20. Magnificat (Canon) -- Taizé Community -- Alleluia! You may think this is looking ahead a week or so after Thanksgiving to Advent, since it is the song of Mary at the Annunciation. But when you look at the words, it is definitely a song of thanksgiving and also one that has lessons for us at this time -- "He has filled the hungry with good things, and the rich he has sent empty away." Don't forget to donate to your local food shelf or soup kitchen! I love the great canon singing by this community, too.

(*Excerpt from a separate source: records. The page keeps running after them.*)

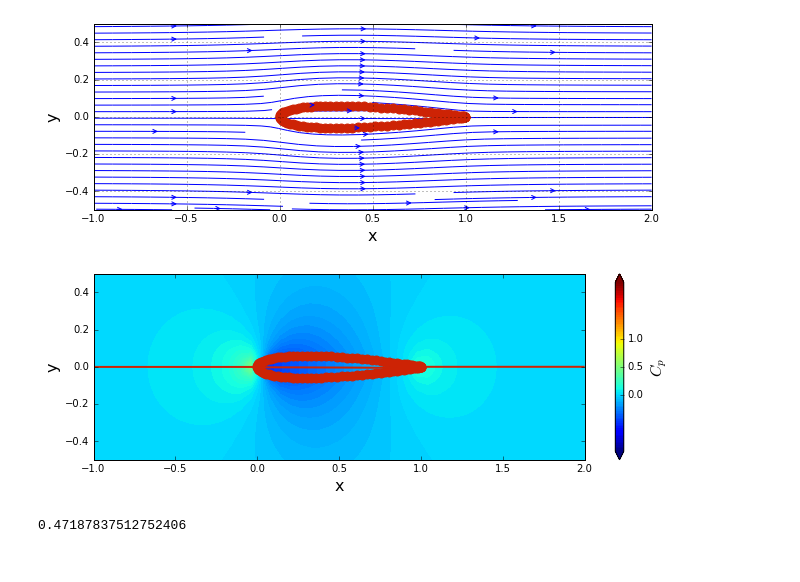
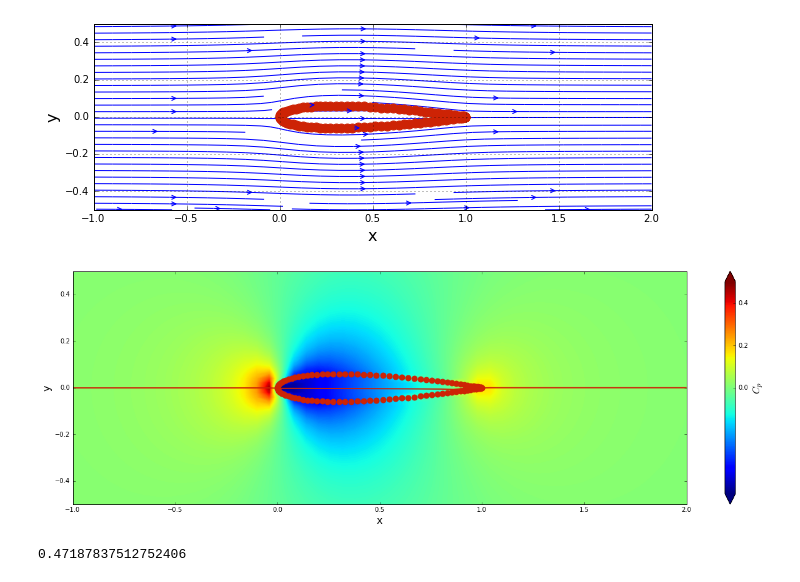
Before and after one commit to cinozeng/mae6226-work, a Jupyter notebook: HW1.ipynb, the cells around one changed output. Saved outputs shown, nothing was run; the diff lists cells and outputs as text; code cells hidden in the pictures.

```diff
--- a/HW1.ipynb
+++ b/HW1.ipynb
@@ -105,25 +105,24 @@ pyplot.scatter(x_source, y_source, color='#CD2305', s=80, marker='o')
 # %%
 # compute the pressure coefficient field
 cp = numpy.zeros((N, N), dtype=float)
 
-cp = 1.0 - (u**2+v**2)/u_freestream**2
-
+cp = 1.0 - (u**2+v**2)/u_inf**2
 
 # plot the pressure coefficient field
-size = 10
+size = 20
 pyplot.figure(figsize=(1.1*size, (y_end-y_start)/(x_end-x_start)*size))
 pyplot.xlabel('x', fontsize=16)
 pyplot.ylabel('y', fontsize=16)
 pyplot.xlim(x_start, x_end)
 pyplot.ylim(y_start, y_end)
-contf = pyplot.contourf(X, Y, cp, levels=numpy.linspace(-1.0, 2.0, 100), extend='both')
+contf = pyplot.contourf(X, Y, cp, levels=numpy.linspace(-0.5, 0.5, 1000), extend='both')
 cbar = pyplot.colorbar(contf)
 cbar.set_label('$C_p$', fontsize=16)
-cbar.set_ticks([0, 0.5, 1.0])
+cbar.set_ticks([0, 0.2, 0.4 ,0.6 ,0.8 ,1.0])
 pyplot.scatter(x_source, y_source, color='#CD2305', s=80, marker='o')
 pyplot.contour(X, Y, psi, levels=[0.], colors='#CD2305', linewidths=2, linestyles='solid');
 # %% [output]
-[figure, old version]
+[figure, new version]
 # %%
 numpy.max(cp)
 # %% [output]
```
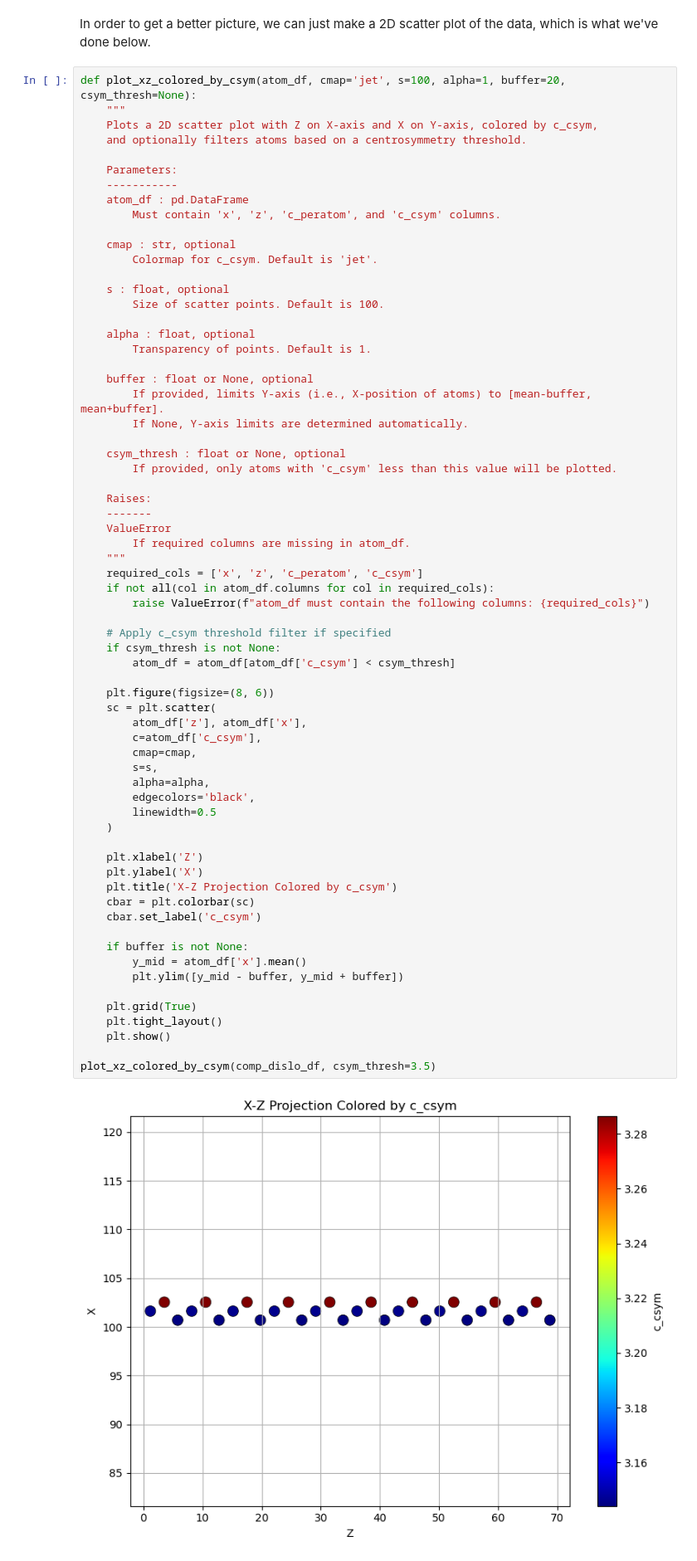
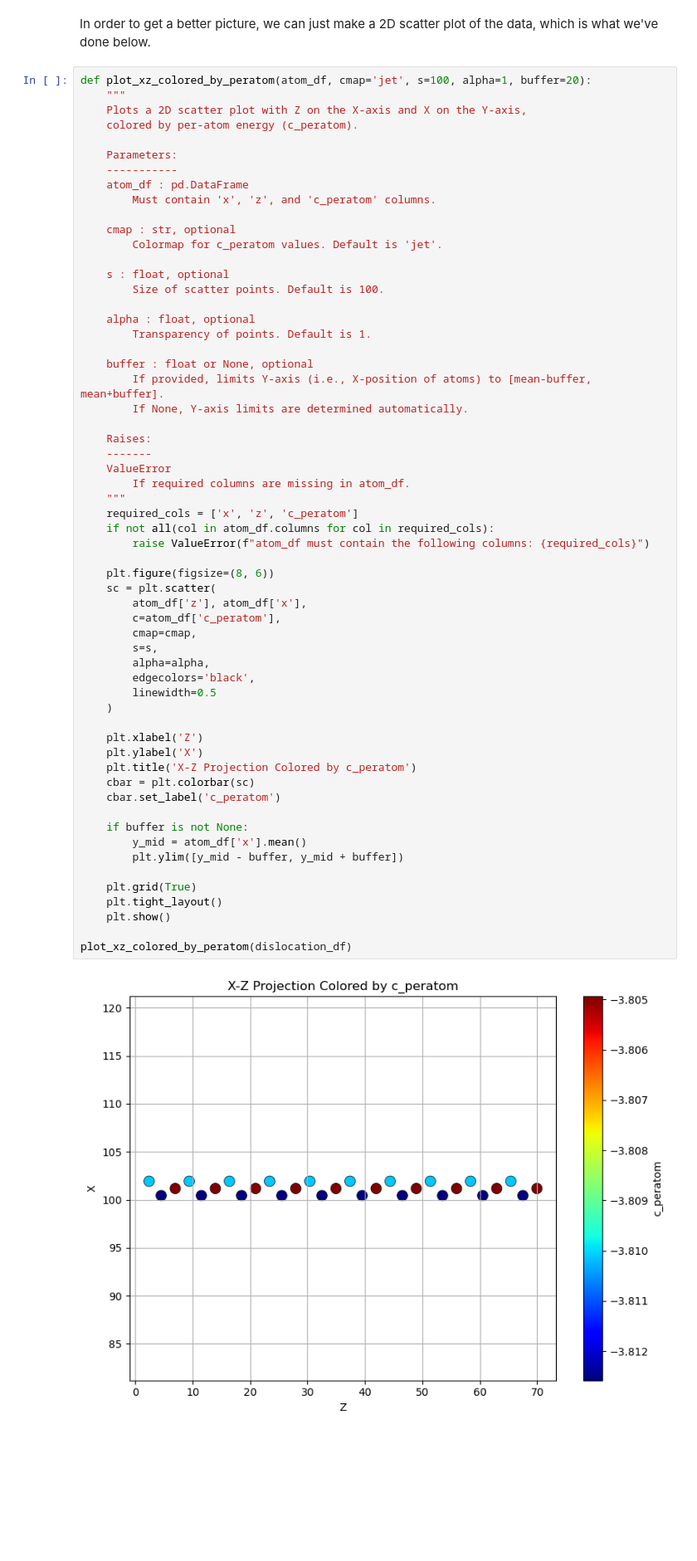
Before and after one commit to Eledmunds15/DiJoVa, a Jupyter notebook: 03_dislo_analysis/dislo_analysis.ipynb, the cells around one changed output. Shown at 83% size. Saved outputs shown, nothing was run; the diff lists cells and outputs as text; blank space fills up the shorter version.

Commit message:
Updating analysis to isolate dislocations based on potential energy

```diff
--- a/03_dislo_analysis/dislo_analysis.ipynb
+++ b/03_dislo_analysis/dislo_analysis.ipynb
@@ -315,18 +264,18 @@ ten_dislo_df, comp_dislo_df = split_dislocation(dislocation_df)
 # %% [markdown]
 In order to get a better picture, we can just make a 2D scatter plot of the data, which is what we've done below.
 # %%
-def plot_xz_colored_by_csym(atom_df, cmap='jet', s=100, alpha=1, buffer=20, csym_thresh=None):
+def plot_xz_colored_by_peratom(atom_df, cmap='jet', s=100, alpha=1, buffer=20):
     """
-    Plots a 2D scatter plot with Z on X-axis and X on Y-axis, colored by c_csym,
-    and optionally filters atoms based on a centrosymmetry threshold.
+    Plots a 2D scatter plot with Z on the X-axis and X on the Y-axis,
+    colored by per-atom energy (c_peratom).
 
     Parameters:
     -----------
     atom_df : pd.DataFrame
-        Must contain 'x', 'z', 'c_peratom', and 'c_csym' columns.
+        Must contain 'x', 'z', and 'c_peratom' columns.
 
     cmap : str, optional
-        Colormap for c_csym. Default is 'jet'.
+        Colormap for c_peratom values. Default is 'jet'.
 
     s : float, optional
         Size of scatter points. Default is 100.
@@ -338,50 +287,43 @@ def plot_xz_colored_by_csym(atom_df, cmap='jet', s=100, alpha=1, buffer=20, csym
         If provided, limits Y-axis (i.e., X-position of atoms) to [mean-buffer, mean+buffer].
         If None, Y-axis limits are determined automatically.
 
-    csym_thresh : float or None, optional
-        If provided, only atoms with 'c_csym' less than this value will be plotted.
-
     Raises:
     -------
     ValueError
         If required columns are missing in atom_df.
     """
-    required_cols = ['x', 'z', 'c_peratom', 'c_csym']
+    required_cols = ['x', 'z', 'c_peratom']
     if not all(col in atom_df.columns for col in required_cols):
         raise ValueError(f"atom_df must contain the following columns: {required_cols}")
-
-    # Apply c_csym threshold filter if specified
-    if csym_thresh is not None:
-        atom_df = atom_df[atom_df['c_csym'] < csym_thresh]
 
     plt.figure(figsize=(8, 6))
     sc = plt.scatter(
         atom_df['z'], atom_df['x'],
-        c=atom_df['c_csym'],
+        c=atom_df['c_peratom'],
         cmap=cmap,
         s=s,
         alpha=alpha,
         edgecolors='black',
         linewidth=0.5
     )
 
     plt.xlabel('Z')
     plt.ylabel('X')
-    plt.title('X-Z Projection Colored by c_csym')
+    plt.title('X-Z Projection Colored by c_peratom')
     cbar = plt.colorbar(sc)
-    cbar.set_label('c_csym')
+    cbar.set_label('c_peratom')
 
     if buffer is not None:
         y_mid = atom_df['x'].mean()
         plt.ylim([y_mid - buffer, y_mid + buffer])
 
     plt.grid(True)
     plt.tight_layout()
     plt.show()
 
-plot_xz_colored_by_csym(comp_dislo_df, csym_thresh=3.5)
+plot_xz_colored_by_peratom(dislocation_df)
 # %% [output]
-[figure, old version]
+[figure, new version]
 # %% [markdown]
 ## Step 4: Writing out the IDs of dislocation core atoms
 
```
Also changed, not shown: parts of 4 cells of this notebook.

21. Look at the Blessings -- Willie Banks and the Messengers -- Malaco's Greatest Gospel Hits, Vol. 1.
From 4th through 7th grade, I attended a little Sunday school in the local fire station in Milford, Connecticut. An elderly couple had made this their mission, and with the help of a few other volunteer teachers and a student from nearby Yale Divinity School, they provided a Protestant religious education for kids on the outskirts of a town where all the churches were still downtown. We'd have a little service first (I even got to sing in the choir!) and then separate into classes. Sometimes the old gentleman preached the little homily, and one of his favorite sayings was "I wept because I had no shoes until I met a man who had no feet." (My kids have heard that one more times than they want to count -- usually as we were passing some expensive shoe store!) Now, I don't think this is really the greatest theology. Yes, we are grateful for what we have, but do we have to compare our fortunes to those who have less? And who is to say that the man with no feet isn't feeling sorry for us, that we are placing so much emphasis on inessentials? (But maybe that's what was meant? This exegesis is rough stuff!) Anyway, this Great Gospel Hit seems to reference that very same story. I also have a soft spot for that sort of song where the singer stops and talks for part of the time (the Ink Spots did that a lot).

22. How Can I Keep from Singing? -- Gordon Bok, Ed Trickett, Ann Mayo Muir -- The First Fifteen Years, Vol. 1. I first heard this song when I was in college, sung by Pete Seeger, I believe. In recent years it's gone back to its roots in the church and appears in several hymnals. It's been sung at at least one funeral I've attended. It's hard to listen to without singing along and feeling uplifted.

23. Uncle Dave's Grace -- Anne Hills, Cindy Mangsen, and Priscilla Herdman -- At the Turning of the Year. A little comic relief -- or is it? "Thanksgiving Day Uncle Dave was our guest, He reads The Progressive which makes him depressed." Uncle Dave points out all the unsustainable features of our Thanksgiving feast, from the mahogany table to the turkey to the very clothes on our backs. What to do? Well, we can try to buy locally or fair-traded food, clothing and furnishings, and recycle a lot. Still, it's a pretty funny song. Written by Lou and Peter Berryman, of Madison, WI.

24. Great Is Thy Faithfulness -- St. Olaf Choir -- Great Hymns of Faith. This has been one of my favorite hymns for a while now. The line "Morning by morning new mercies I see" says it perfectly (of course, the Psalmist said it first.) All we have to do is look! Although Onkel Hankie Pants went to the Other College in Northfield, Minnesota, I think even he would agree that the St. Olaf Choir (or choirs, to be exact) is a national treasure. My first years in Minnesota we lived in the southern part of the state and our public radio station was the late, lamented WCAL out of St. Olaf. I'd never heard of St. Olaf before I arrived in Minnesota but quickly grew to appreciate their contributions to choral music. If your public radio station carries it (or if it's broadcast on PBS) don't miss their annual Christmas concert.

So, more tomorrow....


elinor said...

Hey, a heads up that many movie theatres throughout the country will be showing the St. Olaf Christmas concert LIVE! go to their website to see if there is one by you...I think it may be streaming online too.

Auntie Knickers said...

(Sigh) I read about that -- my only hope is webstreaming as no theater in Maine or even New Hampshire is showing it. I guess we just don't have enough Lutherans.